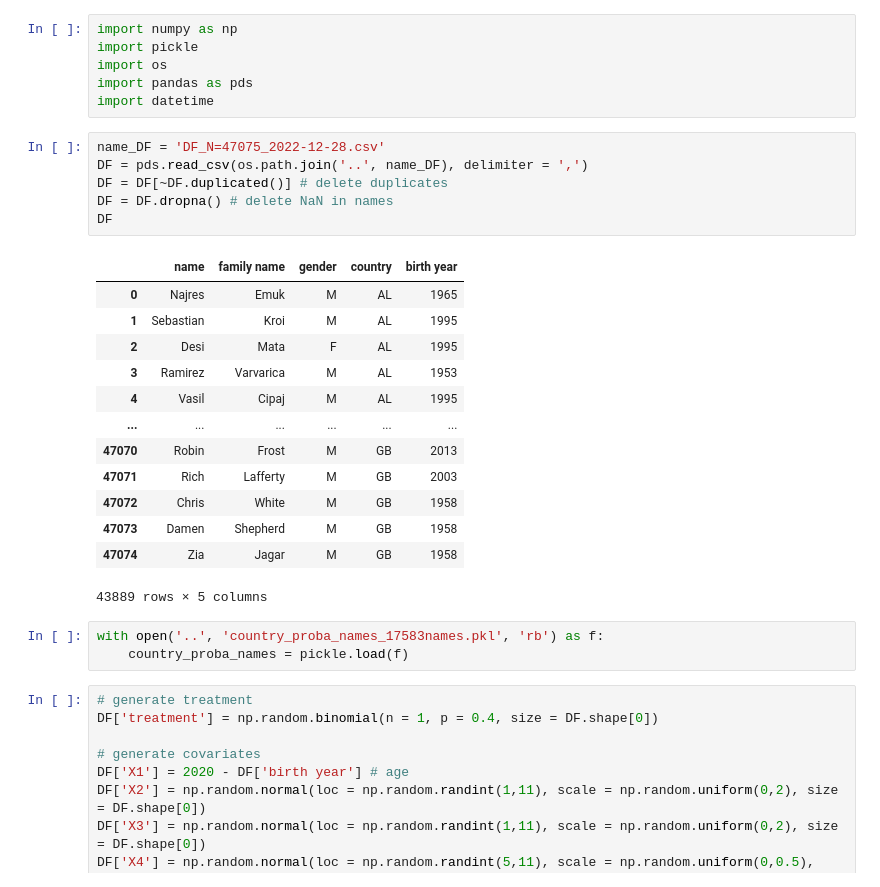
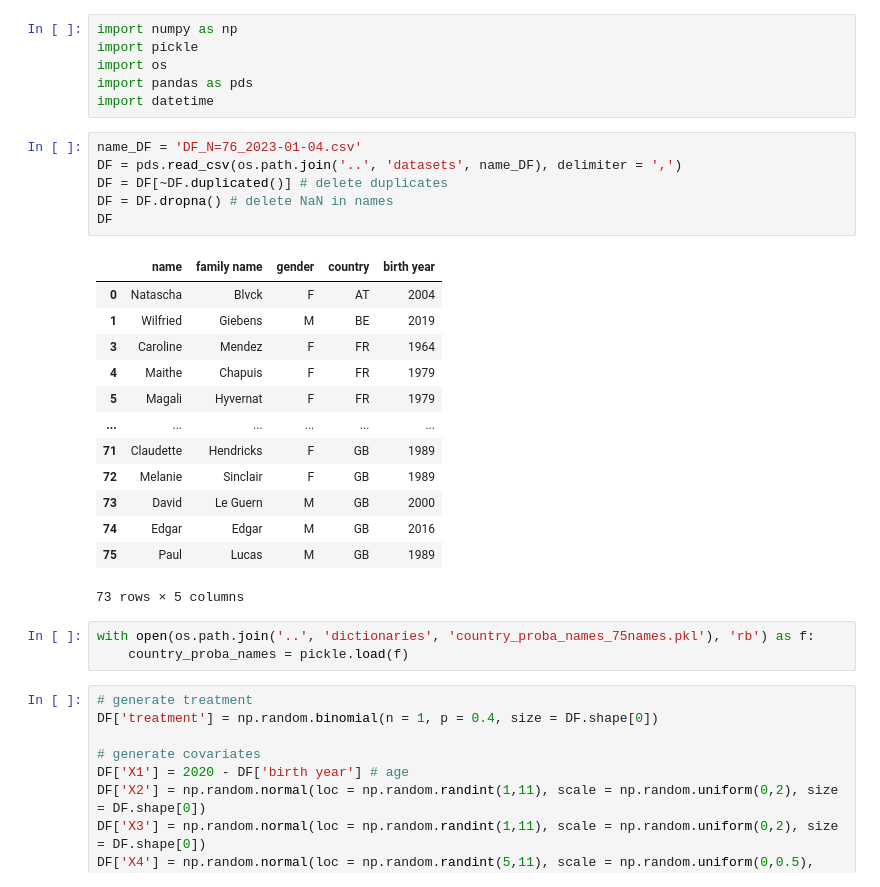
Before and after one commit to robachowyk/PhD-research, a Jupyter notebook: simulate data/python/generate association.ipynb, the cells around one changed output. Drawn from its saved outputs; the diff is of its cells as text.

```diff
--- a/simulate data/python/generate association.ipynb
+++ b/simulate data/python/generate association.ipynb
@@ -5,27 +5,27 @@ import os
 import pandas as pds
 import datetime
 # %%
-name_DF = 'DF_N=47075_2022-12-28.csv'
-DF = pds.read_csv(os.path.join('..', name_DF), delimiter = ',')
+name_DF = 'DF_N=76_2023-01-04.csv'
+DF = pds.read_csv(os.path.join('..', 'datasets', name_DF), delimiter = ',')
 DF = DF[~DF.duplicated()] # delete duplicates
 DF = DF.dropna() # delete NaN in names
 DF
 # %% [output]
 |  | name | family name | gender | country | birth year |
-| 0 | Najres | Emuk | M | AL | 1965 |
-| 1 | Sebastian | Kroi | M | AL | 1995 |
-| 2 | Desi | Mata | F | AL | 1995 |
-| 3 | Ramirez | Varvarica | M | AL | 1953 |
-| 4 | Vasil | Cipaj | M | AL | 1995 |
+| 0 | Natascha | Blvck | F | AT | 2004 |
+| 1 | Wilfried | Giebens | M | BE | 2019 |
+| 3 | Caroline | Mendez | F | FR | 1964 |
+| 4 | Maithe | Chapuis | F | FR | 1979 |
+| 5 | Magali | Hyvernat | F | FR | 1979 |
 | ... | ... | ... | ... | ... | ... |
-| 47070 | Robin | Frost | M | GB | 2013 |
-| 47071 | Rich | Lafferty | M | GB | 2003 |
-| 47072 | Chris | White | M | GB | 1958 |
-| 47073 | Damen | Shepherd | M | GB | 1958 |
-| 47074 | Zia | Jagar | M | GB | 1958 |
+| 71 | Claudette | Hendricks | F | GB | 1989 |
+| 72 | Melanie | Sinclair | F | GB | 1989 |
+| 73 | David | Le Guern | M | GB | 2000 |
+| 74 | Edgar | Edgar | M | GB | 2016 |
+| 75 | Paul | Lucas | M | GB | 1989 |
-43889 rows × 5 columns
+73 rows × 5 columns
 # %%
-with open('..', 'country_proba_names_17583names.pkl', 'rb') as f:
+with open(os.path.join('..', 'dictionaries', 'country_proba_names_75names.pkl'), 'rb') as f:
     country_proba_names = pickle.load(f)
 # %%
 # generate treatment
```
Also changed, not shown: parts of 2 cells of this notebook, 28 other files.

::::

- [Description of the task]: Filter the listing for the word "rows" and copy each line that has it.

- [Result]:
-43889 rows × 5 columns
+73 rows × 5 columns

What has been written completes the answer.